Your objective:
Every line that contains the word "README" should be copied from the records below.

(Dataset entries)
########

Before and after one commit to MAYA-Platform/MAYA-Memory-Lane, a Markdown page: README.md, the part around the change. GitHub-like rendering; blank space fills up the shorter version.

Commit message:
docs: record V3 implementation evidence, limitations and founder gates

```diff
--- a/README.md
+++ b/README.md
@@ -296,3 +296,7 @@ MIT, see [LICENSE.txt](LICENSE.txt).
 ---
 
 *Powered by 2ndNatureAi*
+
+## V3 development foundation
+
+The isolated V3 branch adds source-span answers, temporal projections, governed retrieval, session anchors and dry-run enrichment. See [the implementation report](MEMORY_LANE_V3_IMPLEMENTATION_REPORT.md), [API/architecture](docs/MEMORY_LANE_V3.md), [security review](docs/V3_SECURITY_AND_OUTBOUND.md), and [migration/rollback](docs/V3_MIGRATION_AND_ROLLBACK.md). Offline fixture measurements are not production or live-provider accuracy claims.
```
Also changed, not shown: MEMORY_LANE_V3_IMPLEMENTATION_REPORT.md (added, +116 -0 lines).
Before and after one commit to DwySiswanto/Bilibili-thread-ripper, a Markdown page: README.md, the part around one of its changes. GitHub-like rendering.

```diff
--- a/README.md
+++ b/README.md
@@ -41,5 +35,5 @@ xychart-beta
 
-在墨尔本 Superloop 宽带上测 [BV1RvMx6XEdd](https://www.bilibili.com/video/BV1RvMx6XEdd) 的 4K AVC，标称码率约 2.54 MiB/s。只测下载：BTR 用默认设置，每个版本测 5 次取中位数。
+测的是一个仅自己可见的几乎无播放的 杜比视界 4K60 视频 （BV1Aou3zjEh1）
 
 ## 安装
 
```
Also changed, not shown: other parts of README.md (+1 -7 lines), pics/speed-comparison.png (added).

########

Response:
Before and after one commit to MAYA-Platform/MAYA-Memory-Lane, a Markdown page: README.md, the part around the change. GitHub-like rendering; blank space fills up the shorter version.
--- a/README.md
+++ b/README.md
Before and after one commit to DwySiswanto/Bilibili-thread-ripper, a Markdown page: README.md, the part around one of its changes. GitHub-like rendering.
--- a/README.md
+++ b/README.md
Also changed, not shown: other parts of README.md (+1 -7 lines), pics/speed-comparison.png (added).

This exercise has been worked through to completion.